▸ Aim of the exercise
Output the data verbatim, minus the images.

=====

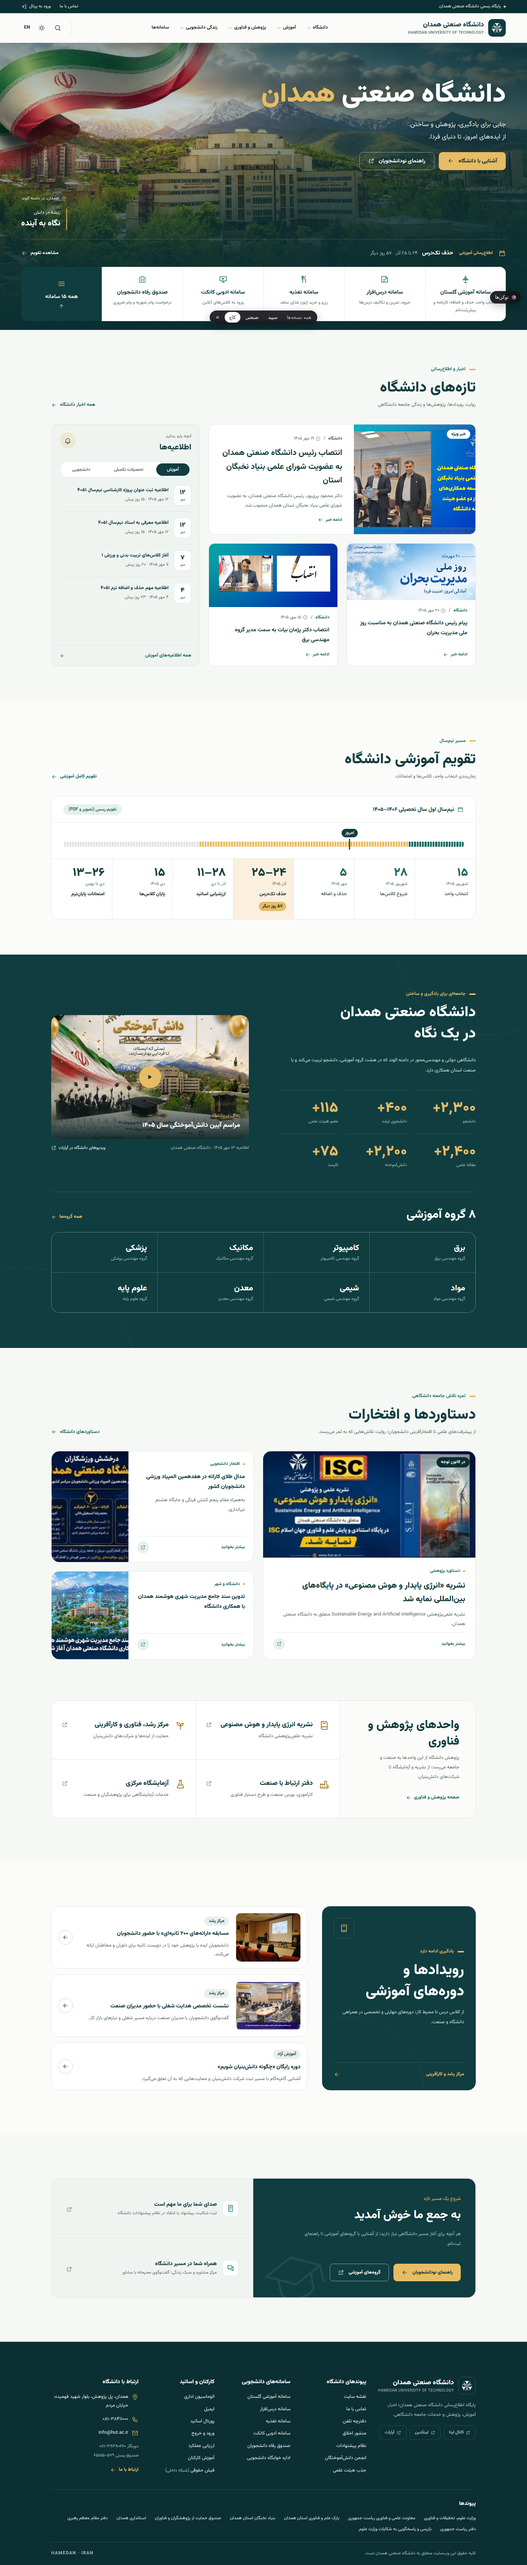
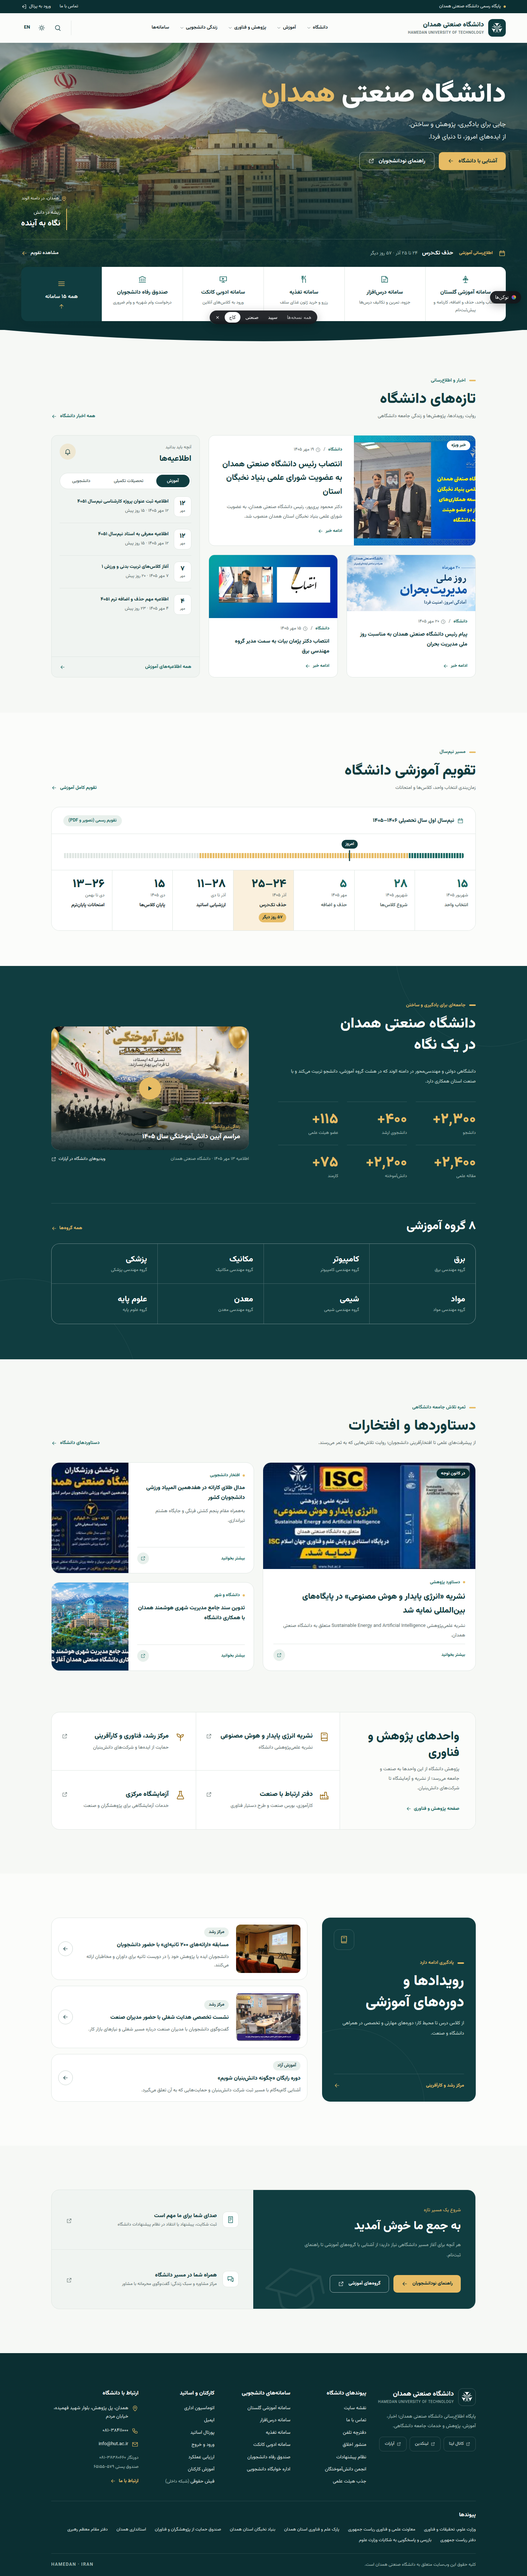
Round off the bottom of the V11 hero with a shallow arc
The dark band hangs below the full-height hero in one arc, lowest at the centre, and slides with
the sections below when the systems list opens.

diff --git a/src/versions/v11-kaj/index.tsx b/src/versions/v11-kaj/index.tsx
@@ -27,6 +27,7 @@ import { SkipLink } from '../../shared/components/SkipLink'
 import { useToday } from '../../shared/hooks/useToday'
 import { semesterState } from '../../shared/utils/semester'
 import { Achievements } from './components/Achievements/Achievements'
+import { Arc } from './components/Arc/Arc'
 import { Footer } from './components/Footer/Footer'
 import { Glance } from './components/Glance/Glance'
 import { Header } from './components/Header/Header'
@@ -147,6 +148,9 @@ export default function KajHome() {
             allServicesHref={SERVICES_HREF}
           />
         </Hero>
+        <ViewTransition default="v11-slide">
+          <Arc className="fill-band-deep" />
+        </ViewTransition>
 
         {/* When the systems panel opens, these slide down to their new place instead of jumping. */}
         <ViewTransition default="v11-slide">

diff --git a/src/versions/v11-kaj/components/Arc/Arc.tsx b/src/versions/v11-kaj/components/Arc/Arc.tsx
@@ -1,0 +1,9 @@
+/** A shallow arc under a dark band: its colour hangs down, lowest at the centre. The caller sets the fill. */
+export function Arc({ className = '' }: { className?: string }) {
+  return (
+    <svg className={`-mt-px block h-[clamp(14px,2.2vw,32px)] w-full ${className}`} viewBox="0 0 1000 100" preserveAspectRatio="none" aria-hidden="true">
+      {/* drawn in a 1000×100 box and stretched to the width */}
+      <path d="M0,0 H1000 Q500,200 0,0Z" />
+    </svg>
+  )
+}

=====

▸ Written reply
Round off the bottom of the V11 hero with a shallow arc
The dark band hangs below the full-height hero in one arc, lowest at the centre, and slides with
the sections below when the systems list opens.

diff --git a/src/versions/v11-kaj/index.tsx b/src/versions/v11-kaj/index.tsx
@@ -27,6 +27,7 @@ import { SkipLink } from '../../shared/components/SkipLink'
 import { useToday } from '../../shared/hooks/useToday'
 import { semesterState } from '../../shared/utils/semester'
 import { Achievements } from './components/Achievements/Achievements'
+import { Arc } from './components/Arc/Arc'
 import { Footer } from './components/Footer/Footer'
 import { Glance } from './components/Glance/Glance'
 import { Header } from './components/Header/Header'
@@ -147,6 +148,9 @@ export default function KajHome() {
             allServicesHref={SERVICES_HREF}
           />
         </Hero>
+        <ViewTransition default="v11-slide">
+          <Arc className="fill-band-deep" />
+        </ViewTransition>
 
         {/* When the systems panel opens, these slide down to their new place instead of jumping. */}
         <ViewTransition default="v11-slide">

diff --git a/src/versions/v11-kaj/components/Arc/Arc.tsx b/src/versions/v11-kaj/components/Arc/Arc.tsx
@@ -1,0 +1,9 @@
+/** A shallow arc under a dark band: its colour hangs down, lowest at the centre. The caller sets the fill. */
+export function Arc({ className = '' }: { className?: string }) {
+  return (
+    <svg className={`-mt-px block h-[clamp(14px,2.2vw,32px)] w-full ${className}`} viewBox="0 0 1000 100" preserveAspectRatio="none" aria-hidden="true">
+      {/* drawn in a 1000×100 box and stretched to the width */}
+      <path d="M0,0 H1000 Q500,200 0,0Z" />
+    </svg>
+  )
+}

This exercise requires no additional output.